- YOUR ASSIGNMENT -
How many lines in the entries below contain "parts"? Answer with the number only.

Before and after images
+--

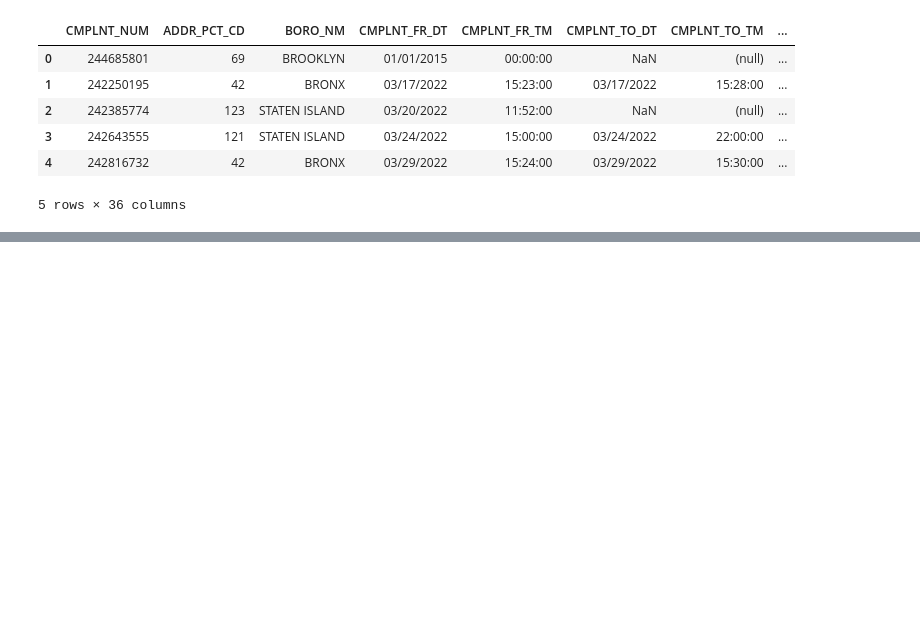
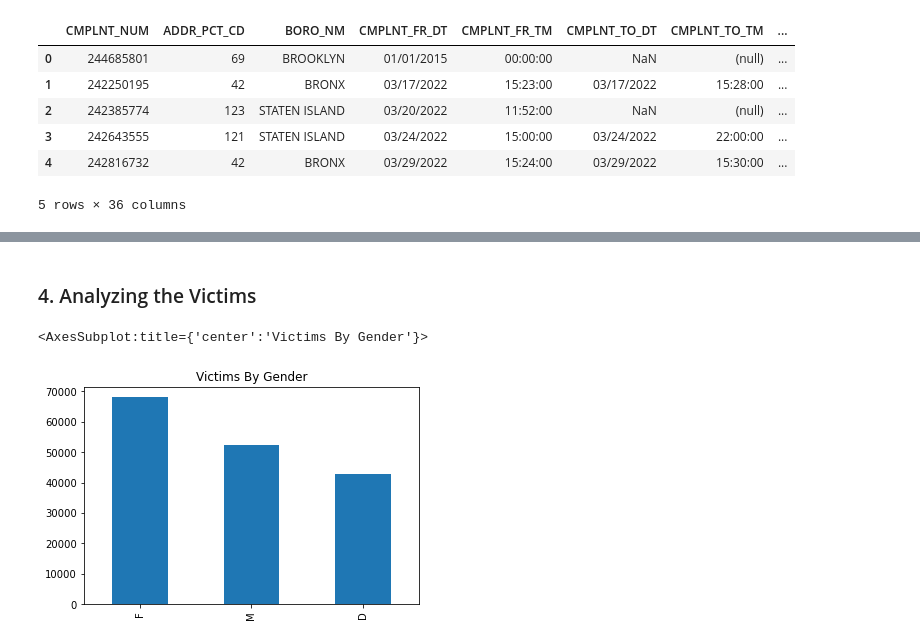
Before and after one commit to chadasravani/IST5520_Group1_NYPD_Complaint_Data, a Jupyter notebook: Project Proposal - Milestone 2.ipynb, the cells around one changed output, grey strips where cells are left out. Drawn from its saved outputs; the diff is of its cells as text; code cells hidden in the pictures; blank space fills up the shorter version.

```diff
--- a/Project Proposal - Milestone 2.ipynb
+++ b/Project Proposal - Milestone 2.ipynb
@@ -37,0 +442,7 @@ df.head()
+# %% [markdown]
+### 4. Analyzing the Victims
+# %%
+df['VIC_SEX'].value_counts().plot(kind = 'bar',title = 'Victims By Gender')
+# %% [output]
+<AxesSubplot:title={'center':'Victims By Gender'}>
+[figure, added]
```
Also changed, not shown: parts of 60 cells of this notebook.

+--

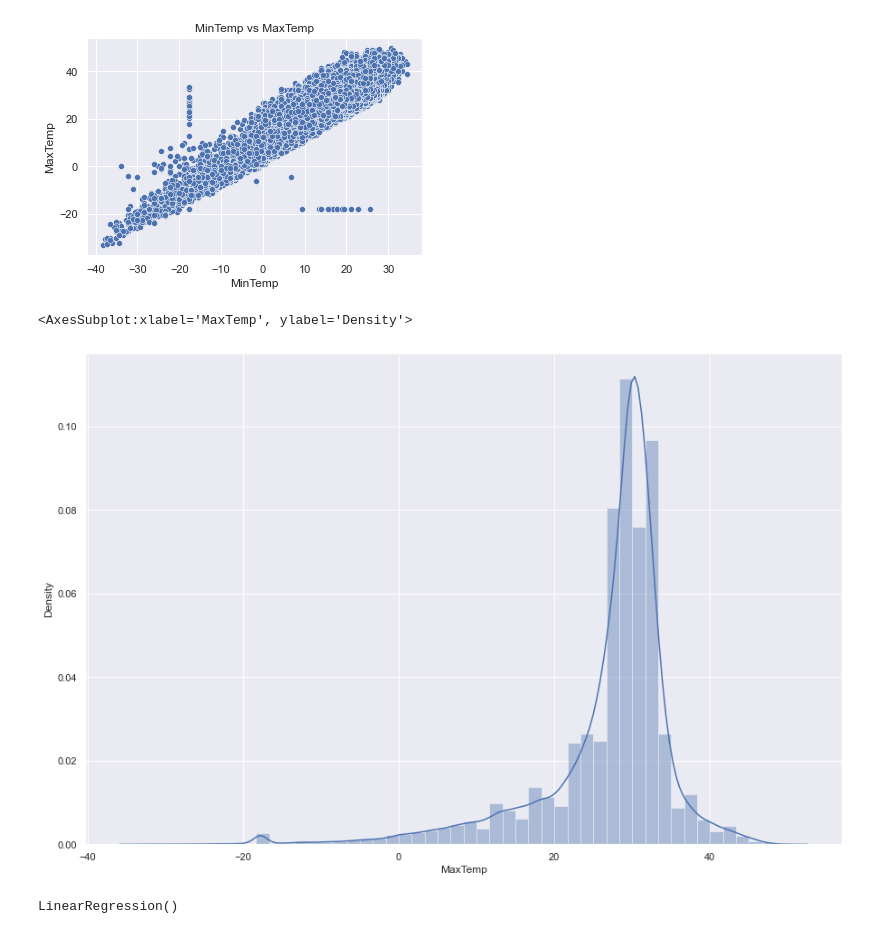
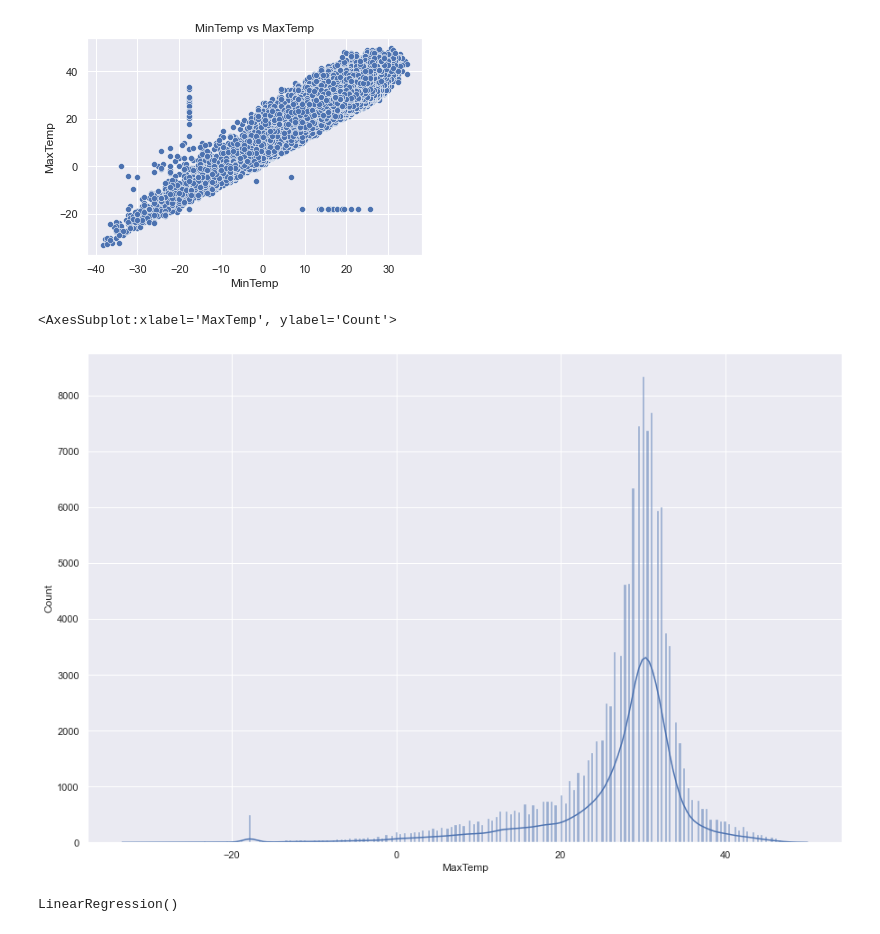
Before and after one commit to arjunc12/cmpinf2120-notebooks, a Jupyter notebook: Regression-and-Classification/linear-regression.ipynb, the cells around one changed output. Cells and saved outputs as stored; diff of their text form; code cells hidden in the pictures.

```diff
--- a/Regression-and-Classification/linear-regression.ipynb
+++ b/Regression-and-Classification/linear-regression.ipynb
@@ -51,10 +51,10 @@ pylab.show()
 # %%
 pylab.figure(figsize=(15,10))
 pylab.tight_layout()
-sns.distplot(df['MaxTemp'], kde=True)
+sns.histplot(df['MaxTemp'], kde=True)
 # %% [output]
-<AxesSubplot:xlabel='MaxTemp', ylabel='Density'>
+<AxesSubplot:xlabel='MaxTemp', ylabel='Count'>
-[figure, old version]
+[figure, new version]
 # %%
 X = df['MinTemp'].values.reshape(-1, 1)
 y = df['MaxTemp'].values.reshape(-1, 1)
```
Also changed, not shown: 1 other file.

+--

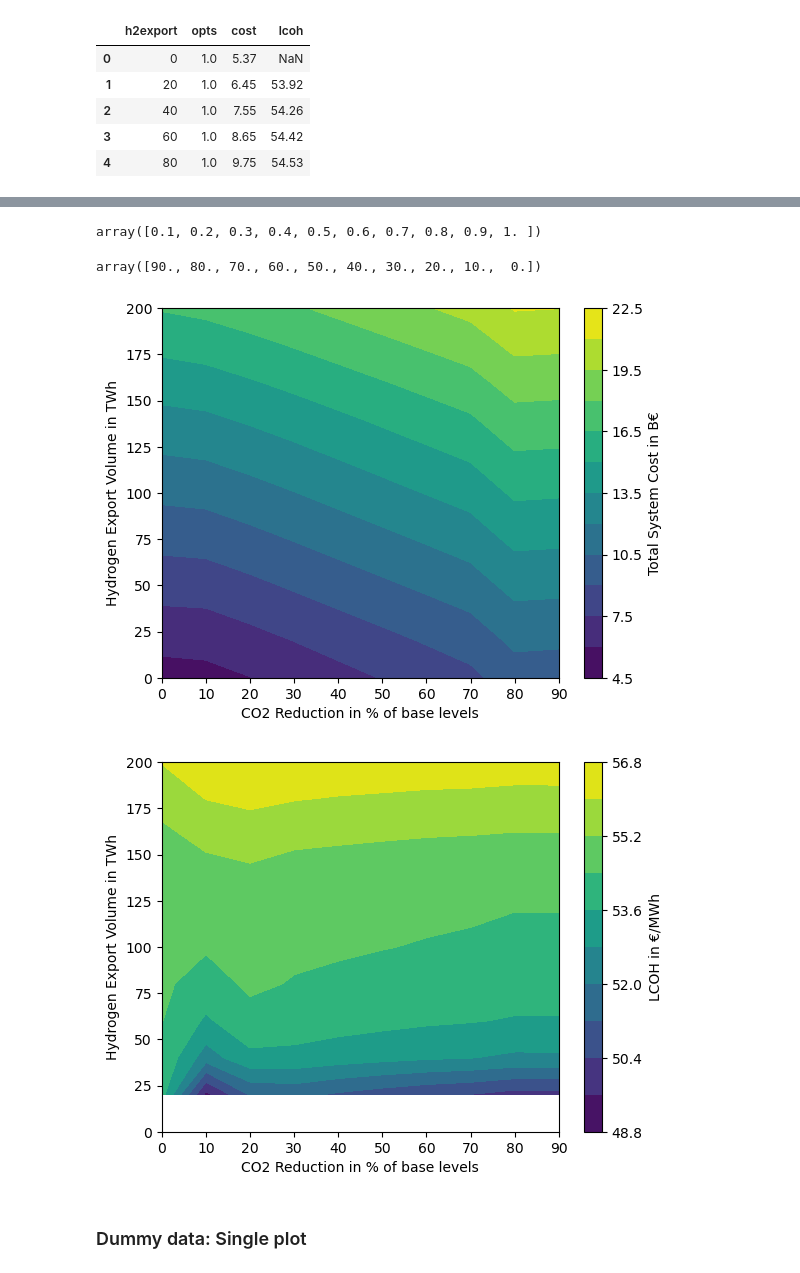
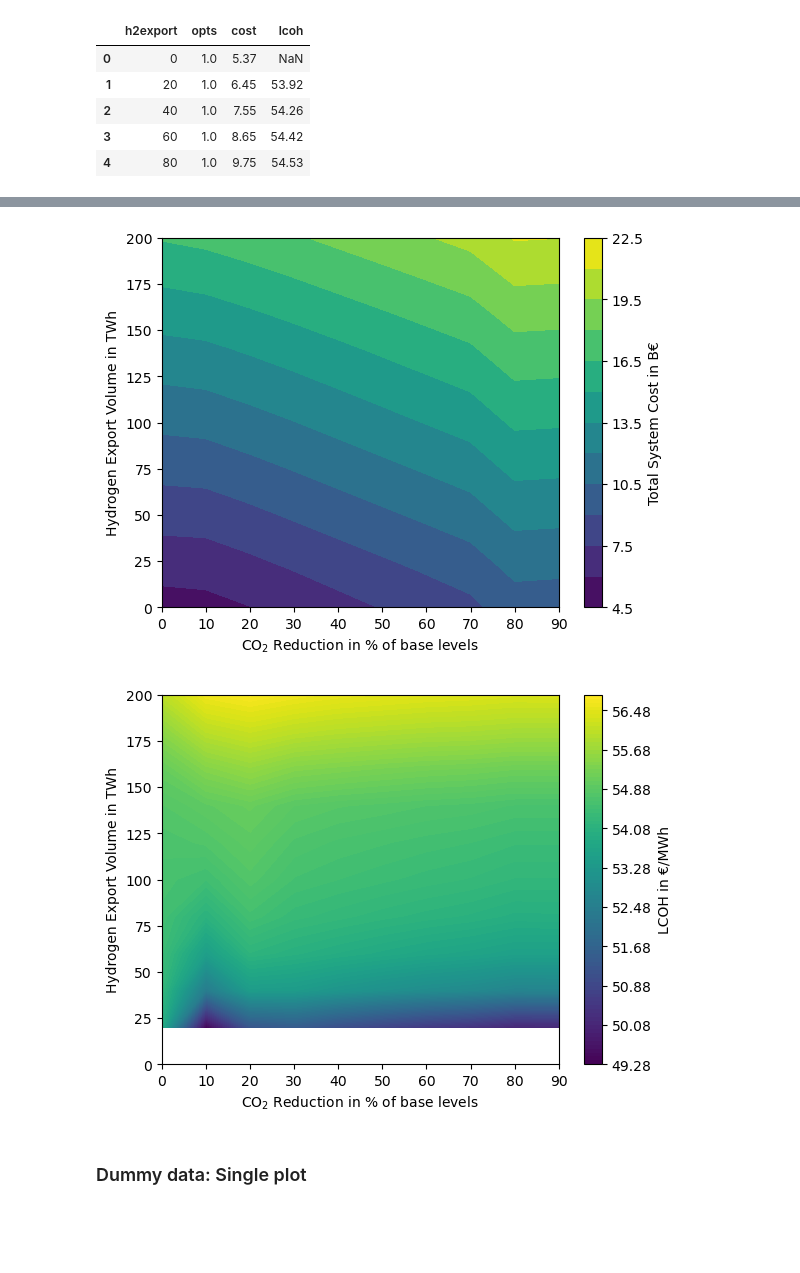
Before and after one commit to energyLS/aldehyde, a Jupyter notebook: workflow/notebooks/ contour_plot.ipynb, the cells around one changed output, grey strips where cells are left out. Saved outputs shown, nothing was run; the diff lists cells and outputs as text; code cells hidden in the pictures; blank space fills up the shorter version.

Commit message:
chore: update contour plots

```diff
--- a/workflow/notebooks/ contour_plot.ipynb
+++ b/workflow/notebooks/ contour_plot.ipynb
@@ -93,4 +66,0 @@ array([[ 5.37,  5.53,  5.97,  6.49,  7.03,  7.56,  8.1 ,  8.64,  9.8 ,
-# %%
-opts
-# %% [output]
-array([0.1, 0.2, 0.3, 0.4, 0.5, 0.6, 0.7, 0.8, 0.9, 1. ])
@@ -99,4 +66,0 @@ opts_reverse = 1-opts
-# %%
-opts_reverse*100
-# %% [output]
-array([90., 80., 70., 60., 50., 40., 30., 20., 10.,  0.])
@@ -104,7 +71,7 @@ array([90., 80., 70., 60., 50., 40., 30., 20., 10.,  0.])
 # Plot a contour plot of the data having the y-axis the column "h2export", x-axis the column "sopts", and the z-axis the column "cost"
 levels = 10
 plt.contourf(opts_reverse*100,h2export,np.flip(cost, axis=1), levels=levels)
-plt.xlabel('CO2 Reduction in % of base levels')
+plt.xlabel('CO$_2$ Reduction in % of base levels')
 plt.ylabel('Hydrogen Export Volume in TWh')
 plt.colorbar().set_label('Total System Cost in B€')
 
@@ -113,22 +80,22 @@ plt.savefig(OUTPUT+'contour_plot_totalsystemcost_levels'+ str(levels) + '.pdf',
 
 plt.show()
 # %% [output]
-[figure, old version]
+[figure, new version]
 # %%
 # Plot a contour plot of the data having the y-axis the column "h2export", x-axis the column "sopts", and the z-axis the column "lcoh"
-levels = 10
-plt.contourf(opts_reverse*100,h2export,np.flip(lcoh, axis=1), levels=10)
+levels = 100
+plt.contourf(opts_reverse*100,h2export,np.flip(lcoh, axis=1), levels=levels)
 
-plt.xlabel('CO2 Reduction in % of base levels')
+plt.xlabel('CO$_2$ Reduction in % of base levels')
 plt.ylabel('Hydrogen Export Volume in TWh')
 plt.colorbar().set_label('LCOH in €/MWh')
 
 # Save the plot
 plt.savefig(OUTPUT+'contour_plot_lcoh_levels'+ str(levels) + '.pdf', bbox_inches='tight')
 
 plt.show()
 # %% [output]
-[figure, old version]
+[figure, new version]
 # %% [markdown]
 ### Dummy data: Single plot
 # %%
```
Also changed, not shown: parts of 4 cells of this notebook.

+--

- REPLY TO THE TASK -
2